— TASK —
Every entry, from first to last, is to be retyped without any alteration.

※ ※ ※

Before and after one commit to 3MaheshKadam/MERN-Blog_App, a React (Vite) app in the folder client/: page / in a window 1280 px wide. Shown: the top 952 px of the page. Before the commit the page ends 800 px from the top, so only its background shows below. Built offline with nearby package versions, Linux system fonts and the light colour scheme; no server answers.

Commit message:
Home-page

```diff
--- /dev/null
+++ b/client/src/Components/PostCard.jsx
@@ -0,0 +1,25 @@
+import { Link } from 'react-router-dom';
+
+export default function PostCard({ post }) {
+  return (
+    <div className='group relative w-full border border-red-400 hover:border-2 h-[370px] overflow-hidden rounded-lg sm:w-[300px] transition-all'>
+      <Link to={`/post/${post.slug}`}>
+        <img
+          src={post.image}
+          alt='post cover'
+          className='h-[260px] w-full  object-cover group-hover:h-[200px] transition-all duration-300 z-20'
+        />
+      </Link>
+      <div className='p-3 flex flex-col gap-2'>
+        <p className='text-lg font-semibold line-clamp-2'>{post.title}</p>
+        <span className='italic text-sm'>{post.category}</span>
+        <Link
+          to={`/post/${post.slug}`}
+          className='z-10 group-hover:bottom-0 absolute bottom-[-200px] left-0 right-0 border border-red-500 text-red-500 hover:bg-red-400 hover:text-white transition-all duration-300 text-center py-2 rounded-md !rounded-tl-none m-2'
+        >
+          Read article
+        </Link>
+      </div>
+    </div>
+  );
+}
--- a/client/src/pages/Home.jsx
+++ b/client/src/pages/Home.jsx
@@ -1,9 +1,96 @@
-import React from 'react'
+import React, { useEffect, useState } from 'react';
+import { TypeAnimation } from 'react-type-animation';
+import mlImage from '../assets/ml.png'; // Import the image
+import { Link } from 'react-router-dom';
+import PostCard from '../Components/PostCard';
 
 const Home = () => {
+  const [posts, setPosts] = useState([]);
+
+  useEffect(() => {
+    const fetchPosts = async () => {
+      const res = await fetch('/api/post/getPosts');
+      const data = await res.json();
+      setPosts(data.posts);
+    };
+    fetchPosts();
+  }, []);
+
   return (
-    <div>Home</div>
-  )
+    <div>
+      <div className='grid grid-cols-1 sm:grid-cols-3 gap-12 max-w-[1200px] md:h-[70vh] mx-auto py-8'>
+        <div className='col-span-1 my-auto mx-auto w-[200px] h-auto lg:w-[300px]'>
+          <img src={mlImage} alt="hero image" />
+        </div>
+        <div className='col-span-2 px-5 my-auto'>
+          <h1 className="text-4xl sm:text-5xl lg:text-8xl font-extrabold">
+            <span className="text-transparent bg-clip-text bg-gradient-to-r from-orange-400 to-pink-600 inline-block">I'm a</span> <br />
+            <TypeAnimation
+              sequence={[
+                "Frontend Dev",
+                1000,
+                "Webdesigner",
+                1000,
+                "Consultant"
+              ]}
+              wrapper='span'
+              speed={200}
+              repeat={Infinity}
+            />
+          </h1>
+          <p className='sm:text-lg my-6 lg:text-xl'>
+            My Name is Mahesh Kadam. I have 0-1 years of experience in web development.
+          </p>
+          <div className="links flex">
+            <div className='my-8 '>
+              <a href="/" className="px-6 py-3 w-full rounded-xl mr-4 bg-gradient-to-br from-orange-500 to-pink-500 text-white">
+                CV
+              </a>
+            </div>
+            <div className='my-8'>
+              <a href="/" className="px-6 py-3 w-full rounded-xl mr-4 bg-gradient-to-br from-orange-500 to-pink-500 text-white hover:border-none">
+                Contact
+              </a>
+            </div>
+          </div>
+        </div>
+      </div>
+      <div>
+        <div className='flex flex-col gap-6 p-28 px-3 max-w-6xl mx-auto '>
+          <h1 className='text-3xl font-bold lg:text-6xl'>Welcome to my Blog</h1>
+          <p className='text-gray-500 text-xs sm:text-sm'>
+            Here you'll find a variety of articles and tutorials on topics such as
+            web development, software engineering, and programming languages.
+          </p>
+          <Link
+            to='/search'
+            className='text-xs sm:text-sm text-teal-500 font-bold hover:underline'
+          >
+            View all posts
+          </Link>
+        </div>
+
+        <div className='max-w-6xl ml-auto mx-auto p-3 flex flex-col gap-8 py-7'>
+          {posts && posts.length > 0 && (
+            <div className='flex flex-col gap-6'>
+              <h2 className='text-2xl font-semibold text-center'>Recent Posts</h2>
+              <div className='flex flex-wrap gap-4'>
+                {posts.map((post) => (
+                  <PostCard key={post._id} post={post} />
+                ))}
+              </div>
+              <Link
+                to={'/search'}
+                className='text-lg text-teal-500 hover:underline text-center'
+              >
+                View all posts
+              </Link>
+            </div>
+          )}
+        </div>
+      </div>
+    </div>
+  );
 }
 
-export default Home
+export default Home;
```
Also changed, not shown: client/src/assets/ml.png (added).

※ ※ ※

— EXERCISE SOLUTION —
Before and after one commit to 3MaheshKadam/MERN-Blog_App, a React (Vite) app in the folder client/: page / in a window 1280 px wide. Shown: the top 952 px of the page. Before the commit the page ends 800 px from the top, so only its background shows below. Built offline with nearby package versions, Linux system fonts and the light colour scheme; no server answers.

Commit message:
Home-page

```diff
--- /dev/null
+++ b/client/src/Components/PostCard.jsx
@@ -0,0 +1,25 @@
+import { Link } from 'react-router-dom';
+
+export default function PostCard({ post }) {
+  return (
+    <div className='group relative w-full border border-red-400 hover:border-2 h-[370px] overflow-hidden rounded-lg sm:w-[300px] transition-all'>
+      <Link to={`/post/${post.slug}`}>
+        <img
+          src={post.image}
+          alt='post cover'
+          className='h-[260px] w-full  object-cover group-hover:h-[200px] transition-all duration-300 z-20'
+        />
+      </Link>
+      <div className='p-3 flex flex-col gap-2'>
+        <p className='text-lg font-semibold line-clamp-2'>{post.title}</p>
+        <span className='italic text-sm'>{post.category}</span>
+        <Link
+          to={`/post/${post.slug}`}
+          className='z-10 group-hover:bottom-0 absolute bottom-[-200px] left-0 right-0 border border-red-500 text-red-500 hover:bg-red-400 hover:text-white transition-all duration-300 text-center py-2 rounded-md !rounded-tl-none m-2'
+        >
+          Read article
+        </Link>
+      </div>
+    </div>
+  );
+}
--- a/client/src/pages/Home.jsx
+++ b/client/src/pages/Home.jsx
@@ -1,9 +1,96 @@
-import React from 'react'
+import React, { useEffect, useState } from 'react';
+import { TypeAnimation } from 'react-type-animation';
+import mlImage from '../assets/ml.png'; // Import the image
+import { Link } from 'react-router-dom';
+import PostCard from '../Components/PostCard';
 
 const Home = () => {
+  const [posts, setPosts] = useState([]);
+
+  useEffect(() => {
+    const fetchPosts = async () => {
+      const res = await fetch('/api/post/getPosts');
+      const data = await res.json();
+      setPosts(data.posts);
+    };
+    fetchPosts();
+  }, []);
+
   return (
-    <div>Home</div>
-  )
+    <div>
+      <div className='grid grid-cols-1 sm:grid-cols-3 gap-12 max-w-[1200px] md:h-[70vh] mx-auto py-8'>
+        <div className='col-span-1 my-auto mx-auto w-[200px] h-auto lg:w-[300px]'>
+          <img src={mlImage} alt="hero image" />
+        </div>
+        <div className='col-span-2 px-5 my-auto'>
+          <h1 className="text-4xl sm:text-5xl lg:text-8xl font-extrabold">
+            <span className="text-transparent bg-clip-text bg-gradient-to-r from-orange-400 to-pink-600 inline-block">I'm a</span> <br />
+            <TypeAnimation
+              sequence={[
+                "Frontend Dev",
+                1000,
+                "Webdesigner",
+                1000,
+                "Consultant"
+              ]}
+              wrapper='span'
+              speed={200}
+              repeat={Infinity}
+            />
+          </h1>
+          <p className='sm:text-lg my-6 lg:text-xl'>
+            My Name is Mahesh Kadam. I have 0-1 years of experience in web development.
+          </p>
+          <div className="links flex">
+            <div className='my-8 '>
+              <a href="/" className="px-6 py-3 w-full rounded-xl mr-4 bg-gradient-to-br from-orange-500 to-pink-500 text-white">
+                CV
+              </a>
+            </div>
+            <div className='my-8'>
+              <a href="/" className="px-6 py-3 w-full rounded-xl mr-4 bg-gradient-to-br from-orange-500 to-pink-500 text-white hover:border-none">
+                Contact
+              </a>
+            </div>
+          </div>
+        </div>
+      </div>
+      <div>
+        <div className='flex flex-col gap-6 p-28 px-3 max-w-6xl mx-auto '>
+          <h1 className='text-3xl font-bold lg:text-6xl'>Welcome to my Blog</h1>
+          <p className='text-gray-500 text-xs sm:text-sm'>
+            Here you'll find a variety of articles and tutorials on topics such as
+            web development, software engineering, and programming languages.
+          </p>
+          <Link
+            to='/search'
+            className='text-xs sm:text-sm text-teal-500 font-bold hover:underline'
+          >
+            View all posts
+          </Link>
+        </div>
+
+        <div className='max-w-6xl ml-auto mx-auto p-3 flex flex-col gap-8 py-7'>
+          {posts && posts.length > 0 && (
+            <div className='flex flex-col gap-6'>
+              <h2 className='text-2xl font-semibold text-center'>Recent Posts</h2>
+              <div className='flex flex-wrap gap-4'>
+                {posts.map((post) => (
+                  <PostCard key={post._id} post={post} />
+                ))}
+              </div>
+              <Link
+                to={'/search'}
+                className='text-lg text-teal-500 hover:underline text-center'
+              >
+                View all posts
+              </Link>
+            </div>
+          )}
+        </div>
+      </div>
+    </div>
+  );
 }
 
-export default Home
+export default Home;
```
Also changed, not shown: client/src/assets/ml.png (added).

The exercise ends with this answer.